Whether or not green groups should help developers whose projects might hurt the environment is a contentious issue. Those opposed argue that conservation and development are two fundamentally different courses. Partnerships will only legitimise the actions of the project owners and serve their interest. Those in favour, however, believe that by taking part in a project, NGOs are better positioned to influence how it is carried out. Co-operation, rather than confrontation, is a more effective way to secure the desired outcome.
The partnership between the conservation group WWF and a subsidiary of Cheung Kong in a housing project on an ecologically sensitive wetland in Yuen Long shows that co-operation can achieve good results. The property giant has delayed its application to build 19 blocks of flats to give more time to provide information and to study a firefly species recently found nearby.
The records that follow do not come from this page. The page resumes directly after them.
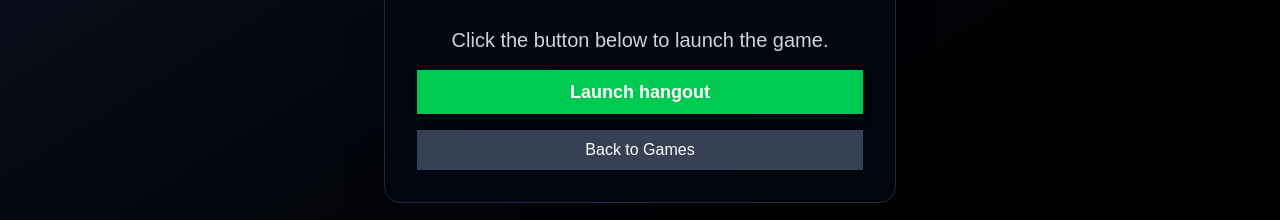
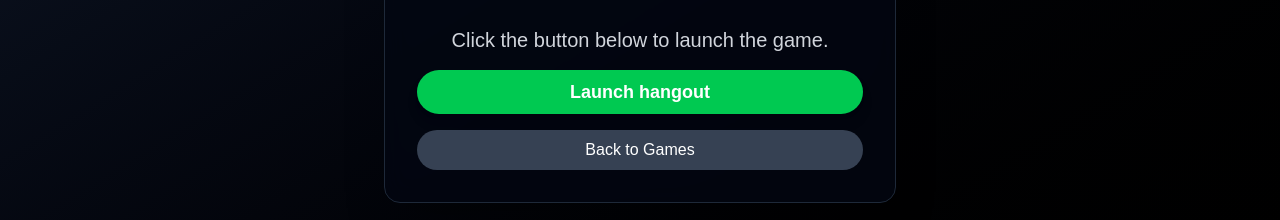
Before and after one commit to WackyWizards/Website, a Next.js app: page /play/hangout in a window 1280 px wide. Shown: the part 334-554 px from the top of the page. Built offline with nearby package versions, Linux system fonts and the light colour scheme.

Commit message:
Consistent launcher button styles

```diff
--- a/src/app/page.tsx
+++ b/src/app/page.tsx
@@ -42,7 +42,6 @@ export default function Home() {
 
         return () => window.removeEventListener("scroll", handleScroll);
     }, []);
-
 
     return (
         <div className="relative h-full min-h-screen overflow-hidden">
--- a/src/app/play/hangout/page.tsx
+++ b/src/app/play/hangout/page.tsx
@@ -68,7 +68,7 @@ export default function GameLauncher() {
                 {status === "idle" && isValidGame && (
                     <button
                         onClick={launchGame}
-                        className="bg-green-500 hover:bg-green-600 text-white px-6 py-2 round-6 text-lg font-semibold transition-colors shadow-lg mb-4"
+                        className="bg-green-500 hover:bg-green-600 text-white px-6 py-2 rounded-full text-lg font-semibold transition-colors shadow-lg mb-4"
                     >
                         Launch {game}
                     </button>
@@ -81,7 +81,7 @@ export default function GameLauncher() {
                 {status === "idle" && isValidGame && (
                     <button
                         onClick={goBackToGames}
-                        className="bg-gray-700 hover:bg-gray-800 text-white px-5 py-2 round-6 text-base font-medium transition-colors"
+                        className="bg-gray-700 hover:bg-gray-800 text-white px-5 py-2 rounded-full text-base font-medium transition-colors"
                     >
                         Back to Games
                     </button>
```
Critics may insist on dismissing the co-operation as nothing more than a public relations gimmick that does little to protect the natural habitat. But if WWF had bowed to pressure from fellow green groups and pulled out, the project could have been submitted to the Town Planning Board for approval last Friday and now be further on its way towards completion.
Conservation and development are not necessarily in conflict. Striking the right balance is the key. Developers have a legitimate right to maximise their profits from the land they have bought. When they allow activists to play a role in the project, that's a positive step and green groups should be encouraged to join in. They are in the best position to know where the line should be drawn.
There is no reason why environmentalists should not participate if given a chance. The more they are allowed to be involved, the more likely the right balance will be struck.